Morning Crises: “The Other Fluffy Thing” And Poor Decision-Making In The Field Of Stroller Parking

Do not let this sweet face fool you; three-year-olds are masters of deception.

Ok, I'm going to need to ramble for a second because THREE YEAR OLDS, holy god.

Here is what just happened: I walked my daughter to preschool, as usual. As usual, she wanted to touch "the fluffy thing" (one of the fuzzy reeds that grows alongside the road in a particular spot along our route). So we did. And then we touched "the red thing" (an aloe flower). Then we went on our merry way, and just as we pulled up to school she burst into tears.


The Kids Are All Right

There are some places in the world that hold your memories as if they were people. A few of mine: the Wiccan shop that used to be in a basement storefront on West 81st Street, where a woman with long red hair and her HIV-positive best friend sold me candles and helped me figure out how to survive being a teenager. A terrible dive bar in the Valley called The Green Frog, where I learned to play darts and that I should never drink Jack Daniels. The entire town of Ogunquit, Maine, where I hunted for hermit crabs on the rocks at five, ate Strawberry Shortcake and lobster rolls on rickety wooden patios at fifteen, and then walked down a flower-lined aisle buzzing with mosquitoes (one of which was busy investigating my right eyelid) towards my husband at twenty-seven.

And the Cayman Islands; maybe there most of all.

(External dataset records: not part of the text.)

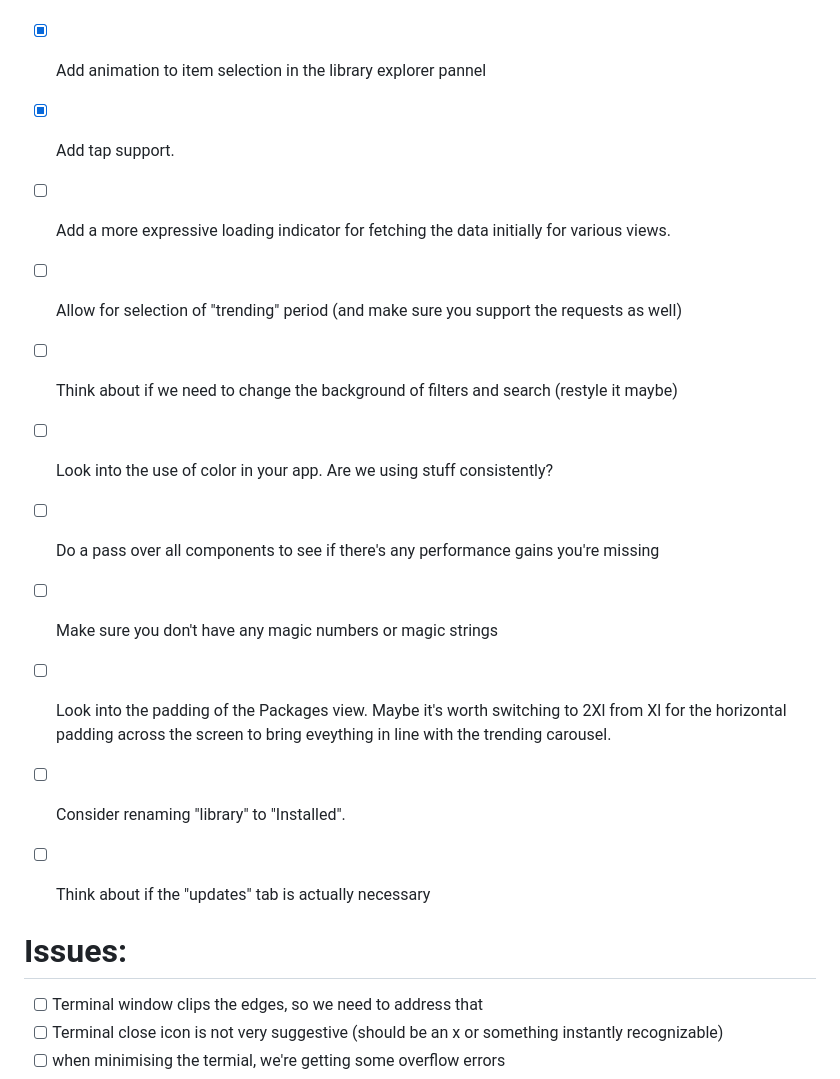
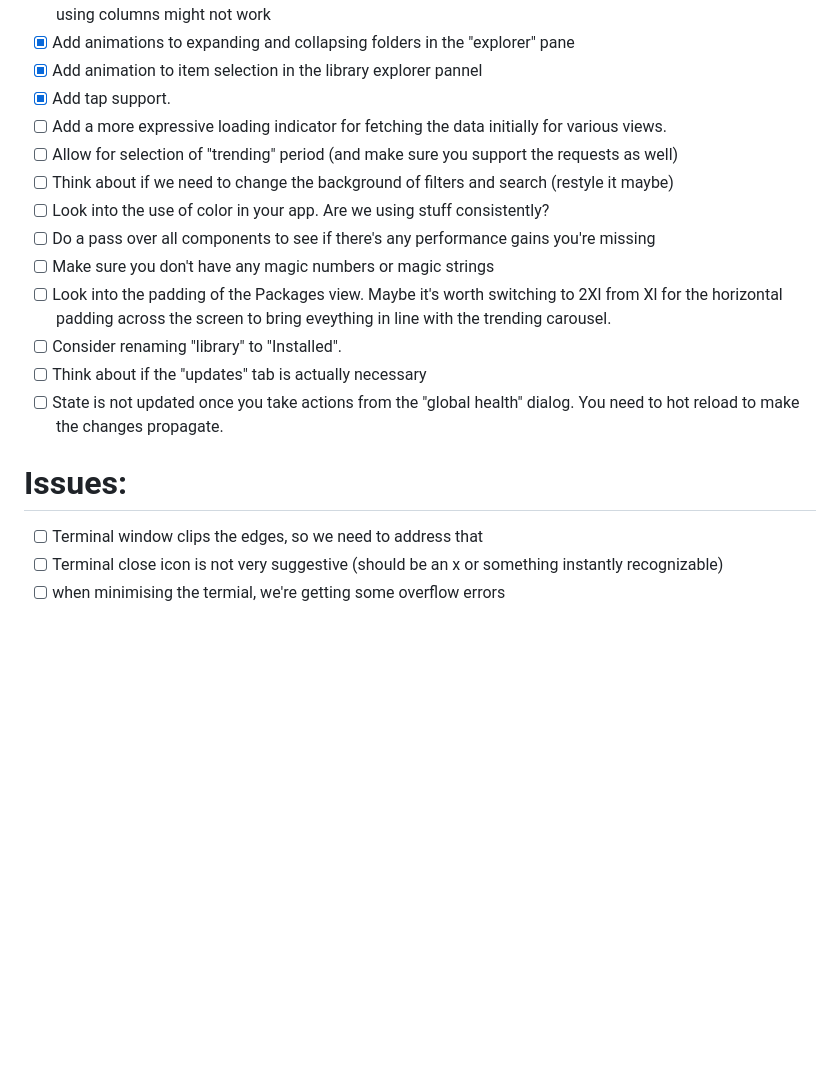
Before and after one commit to Markaleth/bartender, a Markdown page: TODO.md, the part around one of its changes. Drawn GitHub-style; blank space fills up the shorter version.

```diff
--- a/TODO.md
+++ b/TODO.md
@@ -13,7 +13,7 @@
 - [x] See about improving performance because we expect to have potentially long lists of items there so just using columns might not work
 - [x] Add animations to expanding and collapsing folders in the "explorer" pane
 - [x] Add animation to item selection in the library explorer pannel
-- [X] Add tap support.
+- [x] Add tap support.
 - [ ] Add a more expressive loading indicator for fetching the data initially for various views.
 - [ ] Allow for selection of "trending" period (and make sure you support the requests as well)
 - [ ] Think about if we need to change the background of filters and search (restyle it maybe)
@@ -23,9 +23,10 @@
 - [ ] Look into the padding of the Packages view. Maybe it's worth switching to 2Xl from Xl for the horizontal padding across the screen to bring eveything in line with the trending carousel.
 - [ ] Consider renaming "library" to "Installed".
 - [ ] Think about if the "updates" tab is actually necessary
-
+- [ ] State is not updated once you take actions from the "global health" dialog. You need to hot reload to make the changes propagate.
 
 # Issues:
+
 - [ ] Terminal window clips the edges, so we need to address that
 - [ ] Terminal close icon is not very suggestive (should be an x or something instantly recognizable)
 - [ ] when minimising the termial, we're getting some overflow errors
```
Also changed, not shown: other parts of TODO.md (+0 -22 lines).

It's the places where we vacation when we're kids that always get us through the heart, isn't it? I wish I had some wise thoughts that might explain why, but the best I can come up with is that our vacations let us be our purest selves at whatever age we're at, while still giving us permission to dip our toes into what came before and what's still to come. We get to hold on to our childhoods by playing in the sand just a little bit longer, and also get to have our first kisses just a little bit too soon. We get to play miniature golf with our parents, and hug them back when they hug us even though we think we're supposed to be too old for hugs  - because really, who's watching?